Work item: From the listing below, copy each line where "MaterialComponents" occurs.

Input:
────────

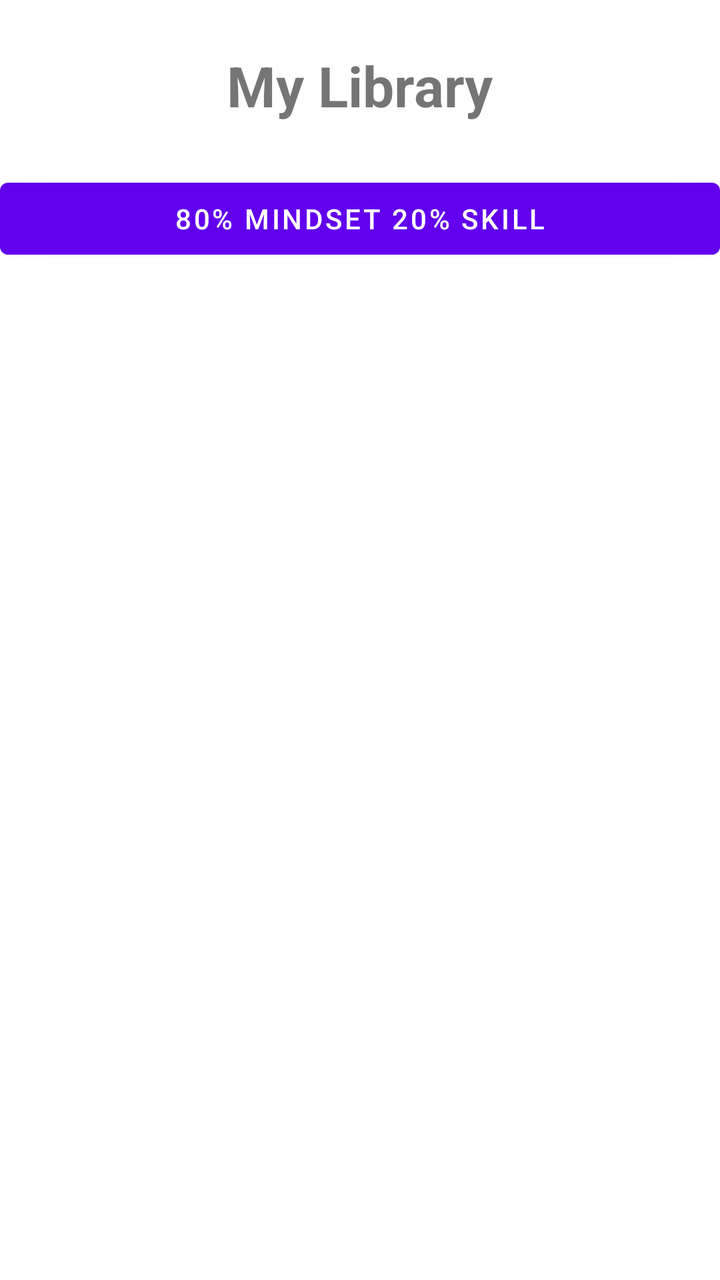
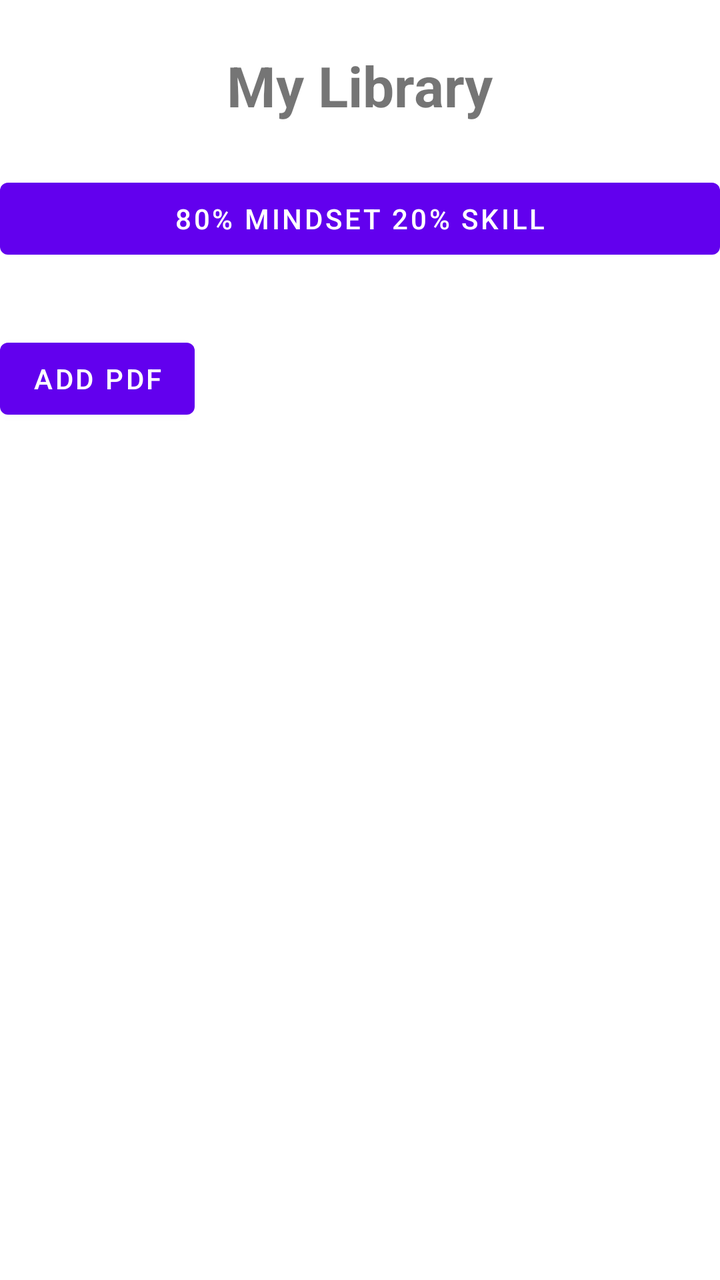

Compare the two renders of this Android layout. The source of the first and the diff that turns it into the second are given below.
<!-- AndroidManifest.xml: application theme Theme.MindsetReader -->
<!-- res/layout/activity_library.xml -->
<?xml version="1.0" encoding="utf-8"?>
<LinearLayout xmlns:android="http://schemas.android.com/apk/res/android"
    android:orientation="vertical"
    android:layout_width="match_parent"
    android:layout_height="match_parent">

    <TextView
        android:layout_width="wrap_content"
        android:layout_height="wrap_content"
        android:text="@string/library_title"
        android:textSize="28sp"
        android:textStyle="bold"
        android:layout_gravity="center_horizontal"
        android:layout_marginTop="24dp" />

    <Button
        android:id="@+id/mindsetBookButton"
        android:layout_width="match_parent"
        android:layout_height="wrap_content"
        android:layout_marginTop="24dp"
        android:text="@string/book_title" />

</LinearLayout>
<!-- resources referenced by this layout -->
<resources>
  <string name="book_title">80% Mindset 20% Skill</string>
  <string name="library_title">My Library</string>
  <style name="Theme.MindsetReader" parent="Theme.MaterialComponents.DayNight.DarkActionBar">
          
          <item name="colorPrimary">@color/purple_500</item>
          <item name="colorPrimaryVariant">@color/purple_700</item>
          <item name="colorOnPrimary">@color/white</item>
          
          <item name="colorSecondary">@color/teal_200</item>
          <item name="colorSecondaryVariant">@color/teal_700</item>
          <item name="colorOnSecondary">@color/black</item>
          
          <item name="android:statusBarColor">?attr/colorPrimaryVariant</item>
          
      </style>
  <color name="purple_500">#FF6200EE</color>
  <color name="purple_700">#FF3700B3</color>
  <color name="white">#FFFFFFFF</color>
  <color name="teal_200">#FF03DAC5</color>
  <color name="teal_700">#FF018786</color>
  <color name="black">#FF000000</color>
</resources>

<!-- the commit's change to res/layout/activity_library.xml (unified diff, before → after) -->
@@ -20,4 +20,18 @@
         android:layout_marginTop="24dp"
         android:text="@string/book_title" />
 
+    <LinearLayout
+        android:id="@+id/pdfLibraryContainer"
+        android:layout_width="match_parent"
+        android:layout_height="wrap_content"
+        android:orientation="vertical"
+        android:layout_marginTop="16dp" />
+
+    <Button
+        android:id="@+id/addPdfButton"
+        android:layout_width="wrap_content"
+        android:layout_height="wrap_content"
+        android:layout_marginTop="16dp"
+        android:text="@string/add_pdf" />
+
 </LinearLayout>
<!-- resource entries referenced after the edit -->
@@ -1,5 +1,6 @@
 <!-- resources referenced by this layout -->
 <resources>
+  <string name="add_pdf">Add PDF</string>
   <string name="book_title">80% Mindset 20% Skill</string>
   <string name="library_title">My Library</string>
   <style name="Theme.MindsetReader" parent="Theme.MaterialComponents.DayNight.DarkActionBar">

────────

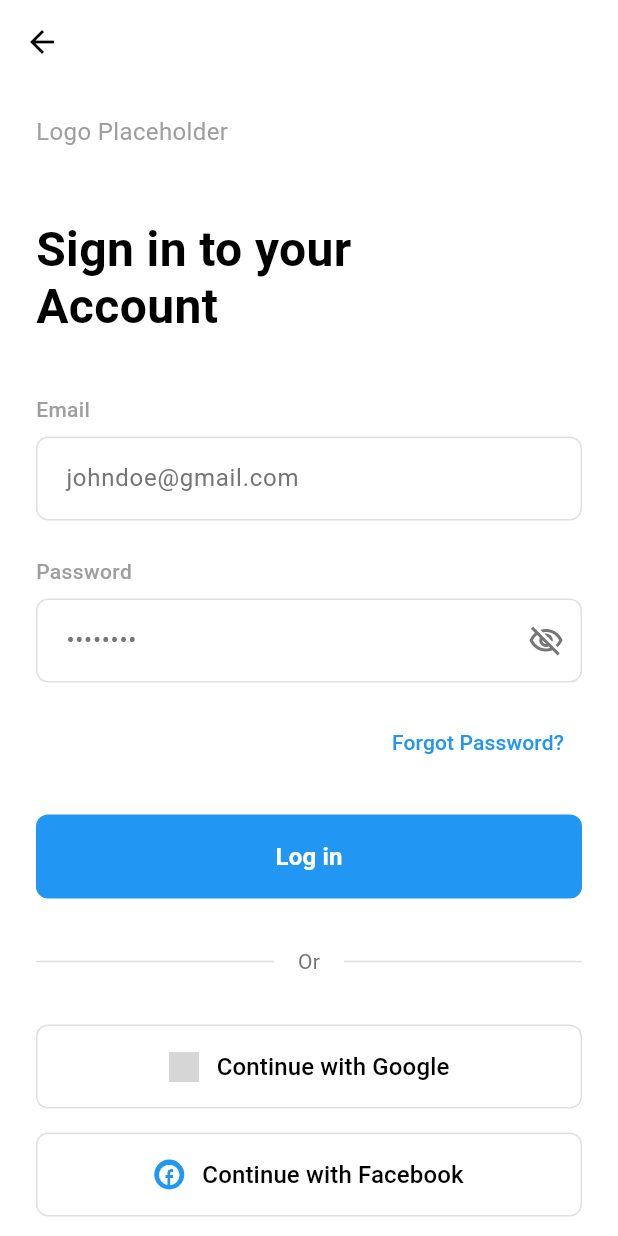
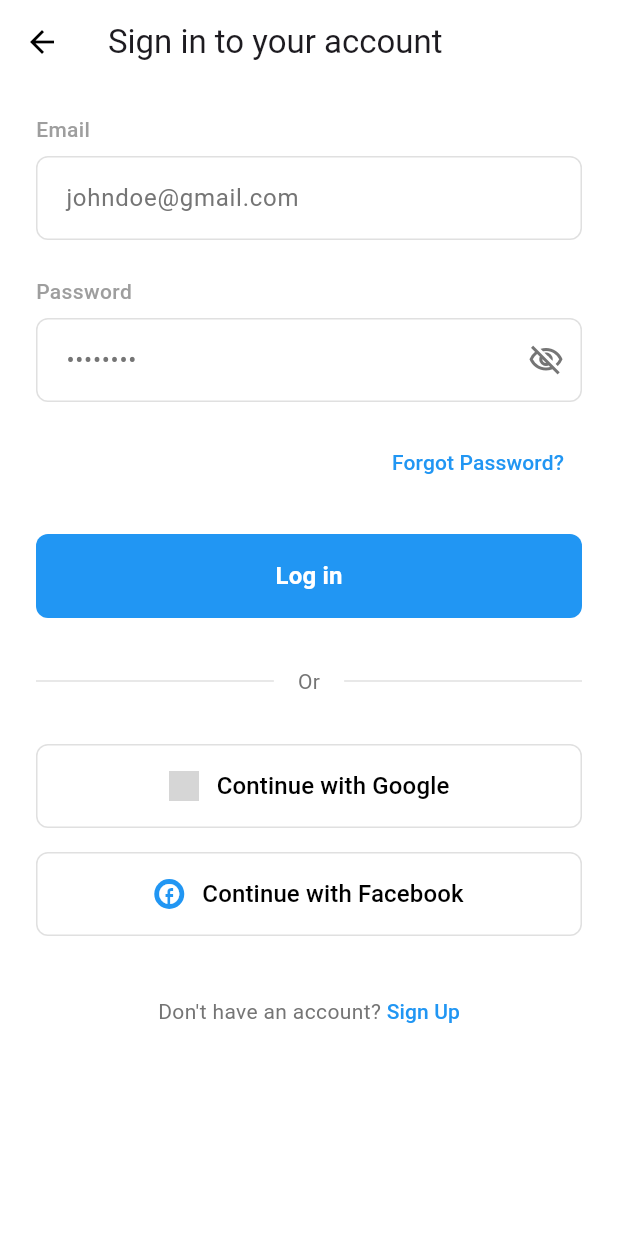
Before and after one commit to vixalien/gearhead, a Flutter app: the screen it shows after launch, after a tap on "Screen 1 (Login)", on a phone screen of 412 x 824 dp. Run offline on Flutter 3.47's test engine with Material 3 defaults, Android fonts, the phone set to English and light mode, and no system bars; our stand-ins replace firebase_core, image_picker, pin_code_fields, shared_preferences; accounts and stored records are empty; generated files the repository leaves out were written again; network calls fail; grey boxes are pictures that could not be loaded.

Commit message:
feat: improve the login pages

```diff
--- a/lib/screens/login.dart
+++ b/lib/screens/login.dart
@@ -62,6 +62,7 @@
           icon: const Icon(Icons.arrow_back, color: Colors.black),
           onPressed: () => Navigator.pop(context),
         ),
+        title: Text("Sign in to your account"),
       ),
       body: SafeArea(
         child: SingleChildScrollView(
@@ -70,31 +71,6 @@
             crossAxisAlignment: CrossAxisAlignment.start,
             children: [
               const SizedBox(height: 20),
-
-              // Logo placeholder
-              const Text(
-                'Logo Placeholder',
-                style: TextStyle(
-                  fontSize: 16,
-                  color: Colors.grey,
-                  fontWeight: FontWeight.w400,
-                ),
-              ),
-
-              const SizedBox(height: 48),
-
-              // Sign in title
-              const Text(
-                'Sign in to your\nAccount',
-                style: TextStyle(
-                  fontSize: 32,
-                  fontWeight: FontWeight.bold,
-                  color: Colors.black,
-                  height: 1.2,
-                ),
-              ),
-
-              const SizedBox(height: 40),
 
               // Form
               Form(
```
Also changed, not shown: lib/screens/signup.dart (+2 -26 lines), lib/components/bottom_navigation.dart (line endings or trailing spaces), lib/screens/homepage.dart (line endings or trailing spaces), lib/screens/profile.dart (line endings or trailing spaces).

────────

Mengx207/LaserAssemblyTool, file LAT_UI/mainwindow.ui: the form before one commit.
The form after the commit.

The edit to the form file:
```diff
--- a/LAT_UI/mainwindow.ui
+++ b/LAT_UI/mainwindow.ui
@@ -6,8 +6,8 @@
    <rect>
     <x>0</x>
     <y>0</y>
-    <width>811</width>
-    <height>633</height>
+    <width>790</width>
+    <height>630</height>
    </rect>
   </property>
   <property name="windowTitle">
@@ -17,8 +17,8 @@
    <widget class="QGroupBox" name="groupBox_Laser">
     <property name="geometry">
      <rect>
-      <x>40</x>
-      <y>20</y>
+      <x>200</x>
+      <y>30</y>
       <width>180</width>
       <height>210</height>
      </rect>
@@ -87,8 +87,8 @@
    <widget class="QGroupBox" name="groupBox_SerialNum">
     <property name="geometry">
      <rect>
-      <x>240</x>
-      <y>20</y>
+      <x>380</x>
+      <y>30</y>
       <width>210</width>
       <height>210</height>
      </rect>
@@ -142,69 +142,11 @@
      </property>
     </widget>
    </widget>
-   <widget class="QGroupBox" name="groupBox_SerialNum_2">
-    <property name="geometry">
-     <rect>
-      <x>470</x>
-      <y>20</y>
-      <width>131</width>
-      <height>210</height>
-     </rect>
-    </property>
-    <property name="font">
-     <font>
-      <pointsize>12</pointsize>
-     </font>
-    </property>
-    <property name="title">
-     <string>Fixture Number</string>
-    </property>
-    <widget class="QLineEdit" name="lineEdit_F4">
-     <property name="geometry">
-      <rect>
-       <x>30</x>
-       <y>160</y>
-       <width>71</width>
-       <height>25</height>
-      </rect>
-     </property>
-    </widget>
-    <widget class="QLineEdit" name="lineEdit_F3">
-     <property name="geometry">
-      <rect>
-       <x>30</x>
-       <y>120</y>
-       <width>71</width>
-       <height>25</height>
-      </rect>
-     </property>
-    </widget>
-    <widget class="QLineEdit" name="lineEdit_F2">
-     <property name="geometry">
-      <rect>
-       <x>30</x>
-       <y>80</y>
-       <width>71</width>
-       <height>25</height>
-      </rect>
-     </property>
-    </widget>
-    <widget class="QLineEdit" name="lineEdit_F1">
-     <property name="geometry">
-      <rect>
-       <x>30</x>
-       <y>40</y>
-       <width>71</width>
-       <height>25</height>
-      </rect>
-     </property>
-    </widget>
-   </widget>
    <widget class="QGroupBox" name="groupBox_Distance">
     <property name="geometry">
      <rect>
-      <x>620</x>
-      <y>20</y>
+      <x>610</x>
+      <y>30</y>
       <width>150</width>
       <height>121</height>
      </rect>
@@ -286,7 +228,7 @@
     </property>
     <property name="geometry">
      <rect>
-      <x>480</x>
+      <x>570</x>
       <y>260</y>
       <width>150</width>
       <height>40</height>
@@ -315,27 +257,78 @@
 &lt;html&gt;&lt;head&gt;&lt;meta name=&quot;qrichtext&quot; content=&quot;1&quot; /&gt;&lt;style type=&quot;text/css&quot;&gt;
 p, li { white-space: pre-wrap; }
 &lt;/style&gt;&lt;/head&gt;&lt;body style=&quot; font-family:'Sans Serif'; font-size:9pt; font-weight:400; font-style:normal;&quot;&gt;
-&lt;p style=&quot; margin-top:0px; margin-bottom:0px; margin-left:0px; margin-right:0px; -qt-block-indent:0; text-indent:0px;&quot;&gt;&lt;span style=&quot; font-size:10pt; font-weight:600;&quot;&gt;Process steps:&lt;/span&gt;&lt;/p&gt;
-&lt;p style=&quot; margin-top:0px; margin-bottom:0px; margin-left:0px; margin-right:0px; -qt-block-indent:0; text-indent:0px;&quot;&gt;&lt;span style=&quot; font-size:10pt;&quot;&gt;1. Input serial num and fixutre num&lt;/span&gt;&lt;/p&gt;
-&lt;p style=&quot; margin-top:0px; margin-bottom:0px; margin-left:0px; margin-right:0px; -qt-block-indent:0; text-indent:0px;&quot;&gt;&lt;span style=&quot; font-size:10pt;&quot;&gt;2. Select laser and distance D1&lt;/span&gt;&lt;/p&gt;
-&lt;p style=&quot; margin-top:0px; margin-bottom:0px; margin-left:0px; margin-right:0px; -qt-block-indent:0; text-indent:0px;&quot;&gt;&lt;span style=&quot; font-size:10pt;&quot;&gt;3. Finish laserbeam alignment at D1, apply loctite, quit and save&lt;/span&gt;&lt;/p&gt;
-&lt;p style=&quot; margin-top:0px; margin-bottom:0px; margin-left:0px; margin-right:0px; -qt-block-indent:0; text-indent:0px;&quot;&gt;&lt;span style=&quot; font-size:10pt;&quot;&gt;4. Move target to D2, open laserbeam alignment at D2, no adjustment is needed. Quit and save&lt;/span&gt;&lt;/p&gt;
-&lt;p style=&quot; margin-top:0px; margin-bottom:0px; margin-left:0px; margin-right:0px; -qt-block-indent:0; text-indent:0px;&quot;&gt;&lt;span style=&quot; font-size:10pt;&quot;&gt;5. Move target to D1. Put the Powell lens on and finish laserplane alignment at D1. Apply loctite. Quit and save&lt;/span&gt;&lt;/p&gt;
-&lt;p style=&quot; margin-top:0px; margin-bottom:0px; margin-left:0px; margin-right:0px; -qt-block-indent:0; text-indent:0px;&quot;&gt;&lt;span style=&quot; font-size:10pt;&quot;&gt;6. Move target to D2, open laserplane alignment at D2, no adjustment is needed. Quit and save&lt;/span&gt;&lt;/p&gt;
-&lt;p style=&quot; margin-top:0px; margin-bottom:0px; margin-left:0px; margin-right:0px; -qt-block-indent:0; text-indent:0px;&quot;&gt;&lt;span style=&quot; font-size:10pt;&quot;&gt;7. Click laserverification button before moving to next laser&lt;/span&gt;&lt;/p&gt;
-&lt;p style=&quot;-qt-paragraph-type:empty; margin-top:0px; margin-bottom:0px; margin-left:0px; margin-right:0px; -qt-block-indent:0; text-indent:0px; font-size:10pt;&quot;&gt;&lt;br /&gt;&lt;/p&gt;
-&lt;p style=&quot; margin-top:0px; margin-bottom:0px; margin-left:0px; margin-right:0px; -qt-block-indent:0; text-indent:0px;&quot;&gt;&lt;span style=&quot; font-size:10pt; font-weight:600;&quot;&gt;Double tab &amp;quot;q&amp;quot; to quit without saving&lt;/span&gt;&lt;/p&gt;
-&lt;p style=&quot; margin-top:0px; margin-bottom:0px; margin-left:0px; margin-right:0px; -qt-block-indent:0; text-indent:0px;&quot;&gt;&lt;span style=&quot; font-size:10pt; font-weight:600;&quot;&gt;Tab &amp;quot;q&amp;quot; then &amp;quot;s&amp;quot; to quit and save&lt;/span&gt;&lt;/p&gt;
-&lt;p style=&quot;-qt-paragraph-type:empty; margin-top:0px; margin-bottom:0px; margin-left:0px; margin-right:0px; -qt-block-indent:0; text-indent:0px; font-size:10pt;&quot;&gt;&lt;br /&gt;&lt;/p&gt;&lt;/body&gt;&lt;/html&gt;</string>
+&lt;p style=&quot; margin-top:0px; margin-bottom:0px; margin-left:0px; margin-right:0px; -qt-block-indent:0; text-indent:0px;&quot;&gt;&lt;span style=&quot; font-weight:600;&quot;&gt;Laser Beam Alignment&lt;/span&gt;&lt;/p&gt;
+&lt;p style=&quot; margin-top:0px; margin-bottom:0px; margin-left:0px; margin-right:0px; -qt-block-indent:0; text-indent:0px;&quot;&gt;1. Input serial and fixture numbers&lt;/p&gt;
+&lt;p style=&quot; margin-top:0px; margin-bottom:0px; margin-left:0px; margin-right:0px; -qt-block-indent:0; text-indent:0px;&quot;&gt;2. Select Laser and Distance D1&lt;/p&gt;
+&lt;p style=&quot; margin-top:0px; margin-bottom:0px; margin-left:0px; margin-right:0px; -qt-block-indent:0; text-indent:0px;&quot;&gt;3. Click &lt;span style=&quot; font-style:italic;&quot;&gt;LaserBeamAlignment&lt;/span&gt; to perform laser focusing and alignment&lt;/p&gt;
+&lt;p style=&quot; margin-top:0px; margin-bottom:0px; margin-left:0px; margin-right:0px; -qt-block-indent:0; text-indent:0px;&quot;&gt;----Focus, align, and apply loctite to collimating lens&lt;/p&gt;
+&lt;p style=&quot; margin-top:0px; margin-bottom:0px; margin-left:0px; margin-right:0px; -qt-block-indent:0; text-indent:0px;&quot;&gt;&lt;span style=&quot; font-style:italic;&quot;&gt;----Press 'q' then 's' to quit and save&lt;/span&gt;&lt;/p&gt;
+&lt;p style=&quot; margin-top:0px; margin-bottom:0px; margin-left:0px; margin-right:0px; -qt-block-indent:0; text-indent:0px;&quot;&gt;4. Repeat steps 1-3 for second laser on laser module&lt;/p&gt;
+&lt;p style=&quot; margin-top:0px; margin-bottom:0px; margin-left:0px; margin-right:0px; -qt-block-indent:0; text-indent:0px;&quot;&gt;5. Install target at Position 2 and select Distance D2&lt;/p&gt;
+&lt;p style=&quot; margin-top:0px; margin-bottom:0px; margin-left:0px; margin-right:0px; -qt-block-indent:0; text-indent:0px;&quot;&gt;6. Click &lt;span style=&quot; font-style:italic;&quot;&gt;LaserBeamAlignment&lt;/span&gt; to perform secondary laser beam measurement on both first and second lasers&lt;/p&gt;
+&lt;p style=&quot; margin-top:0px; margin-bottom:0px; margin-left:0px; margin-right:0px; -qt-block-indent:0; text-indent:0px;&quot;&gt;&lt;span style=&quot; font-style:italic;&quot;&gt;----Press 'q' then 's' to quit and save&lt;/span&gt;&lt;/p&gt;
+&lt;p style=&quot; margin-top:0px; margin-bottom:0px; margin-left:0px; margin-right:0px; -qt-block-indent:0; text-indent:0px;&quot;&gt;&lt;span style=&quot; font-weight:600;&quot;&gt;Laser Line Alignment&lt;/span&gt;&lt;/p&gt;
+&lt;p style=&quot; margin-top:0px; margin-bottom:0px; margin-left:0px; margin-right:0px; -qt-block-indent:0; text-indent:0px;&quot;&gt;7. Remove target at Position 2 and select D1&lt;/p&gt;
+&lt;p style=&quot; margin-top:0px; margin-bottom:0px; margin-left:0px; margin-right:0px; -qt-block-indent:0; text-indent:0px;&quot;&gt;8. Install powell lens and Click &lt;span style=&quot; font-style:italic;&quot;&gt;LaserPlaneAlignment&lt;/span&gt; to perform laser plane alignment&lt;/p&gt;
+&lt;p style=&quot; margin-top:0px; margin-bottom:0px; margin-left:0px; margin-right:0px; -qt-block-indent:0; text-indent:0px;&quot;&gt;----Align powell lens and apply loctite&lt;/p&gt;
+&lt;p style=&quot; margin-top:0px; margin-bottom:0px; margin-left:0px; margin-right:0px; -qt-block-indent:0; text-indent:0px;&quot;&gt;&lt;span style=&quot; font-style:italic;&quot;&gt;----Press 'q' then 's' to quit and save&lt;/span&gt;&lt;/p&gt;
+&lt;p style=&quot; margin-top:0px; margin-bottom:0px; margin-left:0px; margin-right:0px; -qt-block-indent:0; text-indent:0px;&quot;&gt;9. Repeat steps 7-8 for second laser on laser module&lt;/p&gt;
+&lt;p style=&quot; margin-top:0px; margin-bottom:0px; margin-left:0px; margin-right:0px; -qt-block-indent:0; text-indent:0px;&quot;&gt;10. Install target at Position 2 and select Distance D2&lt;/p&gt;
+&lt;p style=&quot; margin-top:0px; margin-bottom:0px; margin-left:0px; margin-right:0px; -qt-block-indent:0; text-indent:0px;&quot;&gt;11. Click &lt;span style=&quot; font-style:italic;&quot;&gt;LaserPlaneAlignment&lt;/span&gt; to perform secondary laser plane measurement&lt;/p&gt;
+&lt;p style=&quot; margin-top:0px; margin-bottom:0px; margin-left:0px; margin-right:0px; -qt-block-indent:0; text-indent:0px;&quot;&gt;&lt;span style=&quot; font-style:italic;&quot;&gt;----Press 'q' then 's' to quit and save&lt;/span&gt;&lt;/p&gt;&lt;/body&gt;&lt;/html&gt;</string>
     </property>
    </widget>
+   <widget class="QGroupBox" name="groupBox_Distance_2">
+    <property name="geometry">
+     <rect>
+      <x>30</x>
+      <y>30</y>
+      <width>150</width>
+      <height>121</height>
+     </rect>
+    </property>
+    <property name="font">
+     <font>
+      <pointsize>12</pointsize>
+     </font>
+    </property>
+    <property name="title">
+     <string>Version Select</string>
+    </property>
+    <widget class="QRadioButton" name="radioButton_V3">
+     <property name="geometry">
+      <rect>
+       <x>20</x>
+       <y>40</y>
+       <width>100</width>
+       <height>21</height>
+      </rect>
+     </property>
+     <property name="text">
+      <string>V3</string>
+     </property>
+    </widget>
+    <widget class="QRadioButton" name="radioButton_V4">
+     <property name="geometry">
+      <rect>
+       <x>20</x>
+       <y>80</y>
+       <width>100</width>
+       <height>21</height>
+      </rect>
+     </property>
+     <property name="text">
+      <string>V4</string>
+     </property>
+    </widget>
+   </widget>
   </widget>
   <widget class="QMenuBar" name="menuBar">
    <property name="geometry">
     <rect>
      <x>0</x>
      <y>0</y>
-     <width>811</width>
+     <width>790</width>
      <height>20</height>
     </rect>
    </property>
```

────────

Answer section:
  <style name="Theme.MindsetReader" parent="Theme.MaterialComponents.DayNight.DarkActionBar">
   <style name="Theme.MindsetReader" parent="Theme.MaterialComponents.DayNight.DarkActionBar">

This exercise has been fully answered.